Are farmers’ markets or organic food boxes student-friendly?

by David Kitai

Student living isn’t helped by the selection at most grocery stores. Our culinary novice and the undeniable appeal of Mr. Noodle often results in skipping the produce section. Easier to let somebody who knows what they’re doing try and tackle that celery root, right? But how then will we ever take that leap of adulthood that is learning to cook for ourselves?

My favourite answer is to replace the grocery store with farmers’ markets and community supported agriculture groups (CSAs). There’s a reason, though, why those vendors are synonymous with yuppie-dom: that organic ratatouille of yours may have just eaten up half a week’s food budget.

Take heart though, fellow broke students, we can do this without living off canned corn three weeks a month.

Even if they charge a higher price, the real advantage of dealing with a CSA or a market vendor is that you’re dealing with the producer face to face. Smaller operations allow for a little more human leeway. People selling produce at CSAs and farmers’ markets are typically passionate about what they make. If you come to them with the same passion, odds are they’ll find a way to work out an arrangement.

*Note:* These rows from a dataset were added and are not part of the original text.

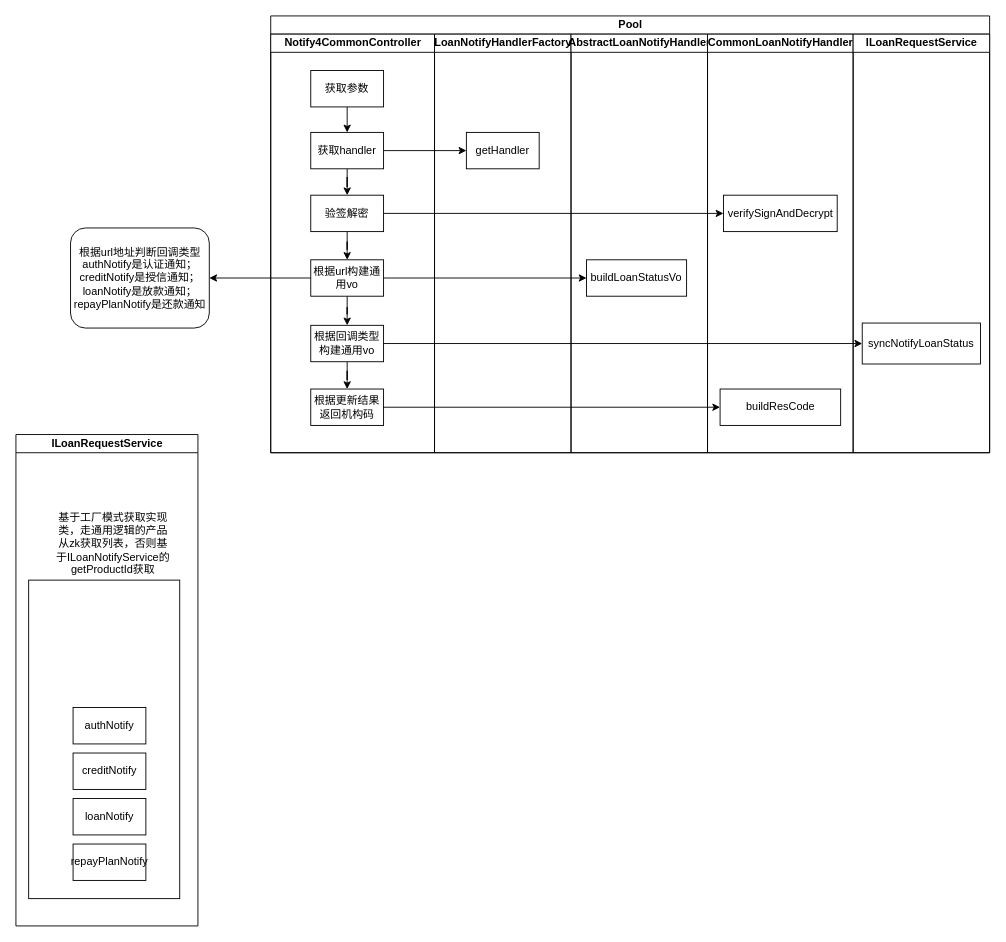
This is 未命名绘图.drawio from 789489498/kafka-trunk, a draw.io file, before an edit. Source tidied: cells renumbered, new cells numbered last; positions are measured from the earlier drawing's top-left corner, leaving out a move shared by most shapes. Both pictures are drawn from the tidied source at 91%, with x=0, y=0 at pixel (15, 15).
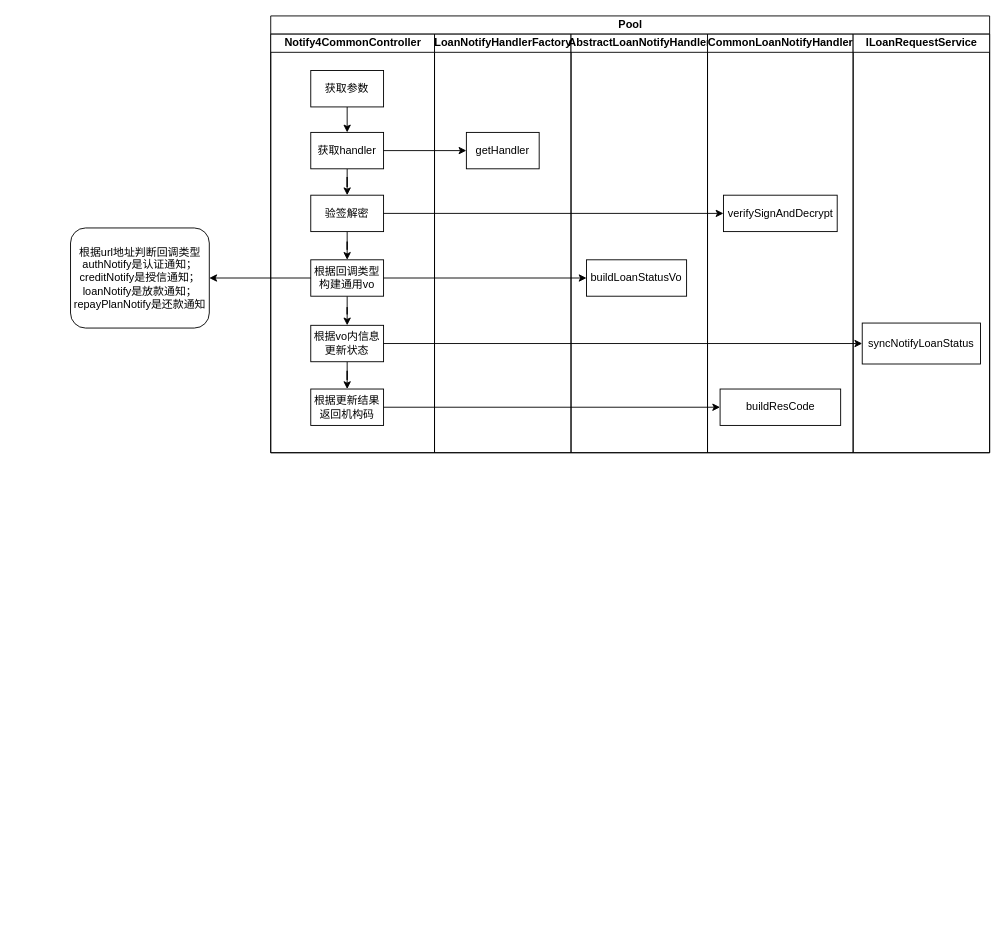
Above is the later version.

Commit message (it also covers changes not shown here):
更新未命名绘图.drawio

The change refers to these unchanged cells:
```xml
<mxCell id="10" value="&lt;div&gt;Notify4CommonController&lt;/div&gt;" style="swimlane;startSize=20;html=1;" parent="9" vertex="1">
  <mxGeometry y="20" width="180" height="460" as="geometry" />
</mxCell>
```

Change to the diagram source:
```diff
@@
-    <mxCell id="2" value="ILoanRequestService" style="swimlane;startSize=20;html=1;" parent="1" vertex="1">
-      <mxGeometry y="460" width="200" height="540" as="geometry" />
-    </mxCell>
-    <mxCell id="3" style="rounded=0;whiteSpace=wrap;html=1;" parent="2" vertex="1">
-      <mxGeometry x="14" y="160" width="166" height="350" as="geometry" />
-    </mxCell>
-    <mxCell id="4" value="基于工厂模式获取实现类，走通用逻辑的产品从zk获取列表，否则基于ILoanNotifyService的getProductId获取" style="text;html=1;strokeColor=none;fillColor=none;align=center;verticalAlign=middle;whiteSpace=wrap;rounded=0;" parent="2" vertex="1">
-      <mxGeometry x="41.5" y="79" width="130" height="81.5" as="geometry" />
-    </mxCell>
-    <mxCell id="5" value="authNotify" style="rounded=0;whiteSpace=wrap;html=1;" parent="2" vertex="1">
-      <mxGeometry x="62.8" y="300" width="80" height="40" as="geometry" />
-    </mxCell>
-    <mxCell id="6" value="creditNotify" style="rounded=0;whiteSpace=wrap;html=1;" parent="2" vertex="1">
-      <mxGeometry x="62.8" y="350" width="80" height="40" as="geometry" />
-    </mxCell>
-    <mxCell id="7" value="loanNotify" style="rounded=0;whiteSpace=wrap;html=1;" parent="2" vertex="1">
-      <mxGeometry x="62.8" y="400" width="80" height="40" as="geometry" />
-    </mxCell>
-    <mxCell id="8" value="repayPlanNotify" style="rounded=0;whiteSpace=wrap;html=1;" parent="2" vertex="1">
-      <mxGeometry x="62.8" y="450" width="80" height="40" as="geometry" />
-    </mxCell>
@@
-    <mxCell id="16" value="根据url构建通用vo" style="rounded=0;whiteSpace=wrap;html=1;" parent="10" vertex="1">
+    <mxCell id="16" value="根据回调类型构建通用vo" style="rounded=0;whiteSpace=wrap;html=1;" parent="10" vertex="1">
       <mxGeometry x="44" y="248" width="80" height="40" as="geometry" />
     </mxCell>
@@
-    <mxCell id="20" value="根据回调类型构建通用vo" style="rounded=0;whiteSpace=wrap;html=1;" parent="10" vertex="1">
+    <mxCell id="20" value="根据vo内信息更新状态" style="rounded=0;whiteSpace=wrap;html=1;" parent="10" vertex="1">
       <mxGeometry x="44" y="320" width="80" height="40" as="geometry" />
     </mxCell>
```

While farmers’ market season does eventually come to a close, there are a few year-round options that remain through winter. If you’re in Toronto before it’s gone, do yourself a favour and check out the Tuesday market at Trinity Bellwoods—mostly for the guy selling fantastically fresh oysters. The Saturday farmers’ market at the St. Lawrence Market (also in Toronto) is legendary for a very good reason: its size and variety. Meanwhile, McMaster, Brock, and Waterloo all have on-campus farmers’ markets. UBC, lucky kids, have a farm of their own.

Are farmers’ markets or organic food boxes student-friendly?
Farmers’ markets aren’t just for real adults

CSAs require a little more commitment. A CSA is, by definition, a community organization dealing with a farm or group of farms. Joining a CSA means something in the way of a subscription fee, but they can be incredibly rewarding. They’re great places to meet farmers and food geeks and to pick up a couple recipes whether you subscribe or not. If you’re around the University of Toronto check out the Narayever-Everdale CSA held in front of the Narayever Synagogue on Brunswick Avenue every Tuesday.

Sure you might not be able to afford fresh kale every week, but why not see if a vendor can give you a box of unsold produce at the end of their market day for a cut rate? You don’t get to pick exactly what you want, but view it as a new culinary challenge. Dealing with producers and vendors forces you to become a better cook. They’ll give you exciting, seasonal ingredients you may never have heard of. I couldn’t have told you what Jamaican callaloo was until a CSA farmer I worked with this summer handed me a bunch. Turns out it’s a green with a texture somewhere between spinach and kale. After a few disastrously failed attempts to cook them, I gave my remaining leaves a quick blanch and a butter-lemon dressing. Now greens, previously the bane of my meat-centric existence, fill my eyes with childlike joy and wonder. Honest.

I conspicuously failed to mention food box delivery services as a similar option. To me, most food boxes tend to be overpriced and impersonal. Their main value is for overstretched parents and professionals. As students, though it might not seem like it, but we’ve got time to shop around.